Information provided:
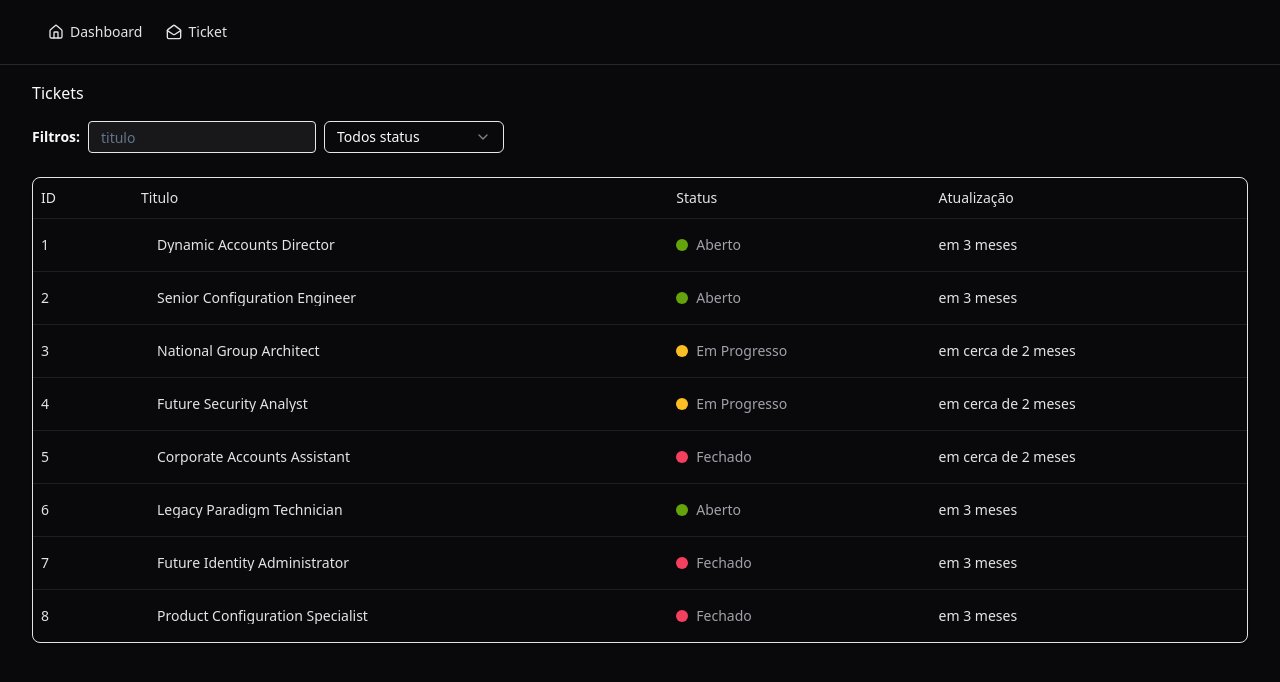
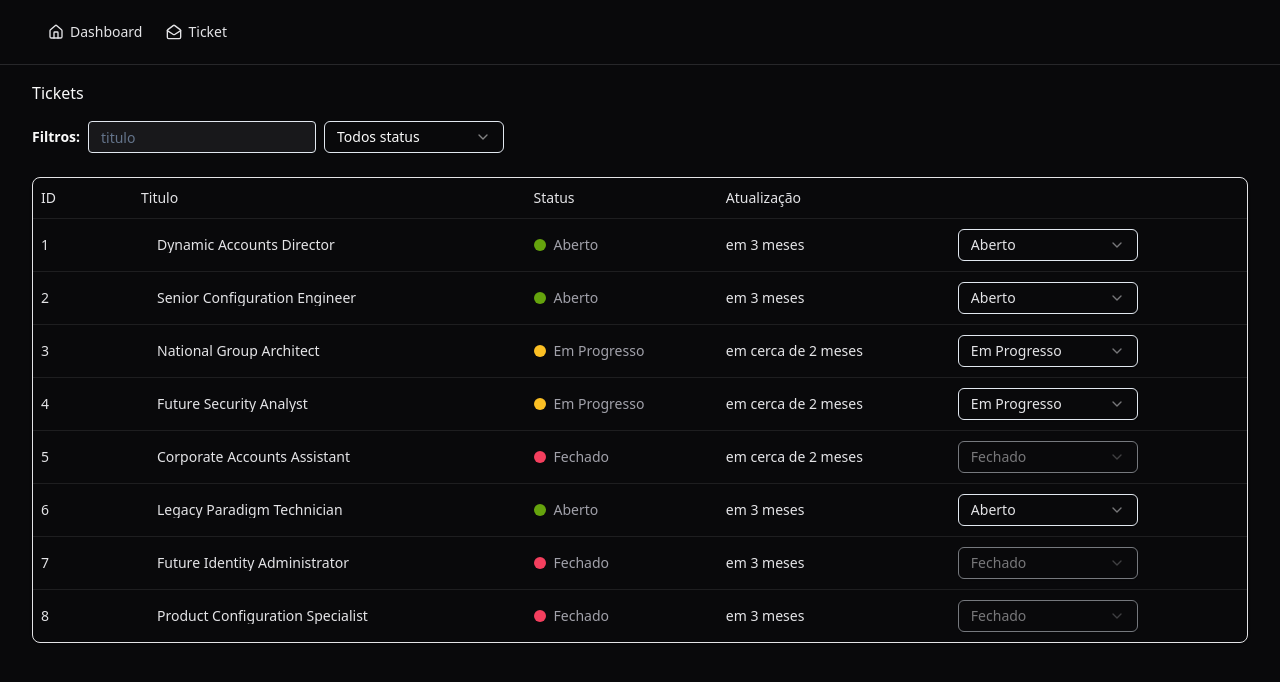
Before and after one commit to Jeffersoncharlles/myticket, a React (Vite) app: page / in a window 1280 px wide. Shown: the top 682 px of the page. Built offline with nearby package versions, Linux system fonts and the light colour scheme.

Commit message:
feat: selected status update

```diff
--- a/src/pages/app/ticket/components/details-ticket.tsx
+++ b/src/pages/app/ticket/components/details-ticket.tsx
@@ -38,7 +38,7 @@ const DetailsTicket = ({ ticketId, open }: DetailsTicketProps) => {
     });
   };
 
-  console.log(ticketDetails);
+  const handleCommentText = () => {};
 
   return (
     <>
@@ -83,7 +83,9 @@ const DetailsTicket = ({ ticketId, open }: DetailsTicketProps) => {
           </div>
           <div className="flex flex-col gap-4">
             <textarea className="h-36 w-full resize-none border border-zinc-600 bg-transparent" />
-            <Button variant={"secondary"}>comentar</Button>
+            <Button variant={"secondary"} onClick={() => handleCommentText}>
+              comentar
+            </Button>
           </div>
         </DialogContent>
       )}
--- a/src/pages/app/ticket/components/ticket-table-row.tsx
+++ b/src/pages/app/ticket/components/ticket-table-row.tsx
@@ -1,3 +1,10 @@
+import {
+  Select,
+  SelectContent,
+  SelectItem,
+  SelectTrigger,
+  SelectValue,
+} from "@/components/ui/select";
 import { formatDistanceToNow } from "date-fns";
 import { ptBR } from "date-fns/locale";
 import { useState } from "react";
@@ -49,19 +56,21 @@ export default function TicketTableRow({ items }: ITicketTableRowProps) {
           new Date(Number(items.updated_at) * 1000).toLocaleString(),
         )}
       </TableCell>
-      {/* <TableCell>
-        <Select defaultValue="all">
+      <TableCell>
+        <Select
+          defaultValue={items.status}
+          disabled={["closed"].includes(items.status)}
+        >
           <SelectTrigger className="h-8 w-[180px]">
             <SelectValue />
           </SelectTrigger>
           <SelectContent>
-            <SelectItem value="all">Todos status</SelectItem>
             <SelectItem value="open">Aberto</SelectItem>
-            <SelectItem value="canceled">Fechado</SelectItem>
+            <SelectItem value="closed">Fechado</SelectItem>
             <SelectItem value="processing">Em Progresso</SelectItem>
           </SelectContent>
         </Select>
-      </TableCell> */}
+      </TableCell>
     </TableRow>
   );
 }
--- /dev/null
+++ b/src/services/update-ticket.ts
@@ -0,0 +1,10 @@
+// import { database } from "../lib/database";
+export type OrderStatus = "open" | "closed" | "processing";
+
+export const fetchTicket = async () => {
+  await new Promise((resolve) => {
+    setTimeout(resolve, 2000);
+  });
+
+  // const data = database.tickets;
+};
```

Problem description:
Wherever "const" appears in the listing, report the line it is on.

Exercise response:
@@ -38,7 +38,7 @@ const DetailsTicket = ({ ticketId, open }: DetailsTicketProps) => {
+  const handleCommentText = () => {};
@@ -83,7 +83,9 @@ const DetailsTicket = ({ ticketId, open }: DetailsTicketProps) => {
+export const fetchTicket = async () => {
+  // const data = database.tickets;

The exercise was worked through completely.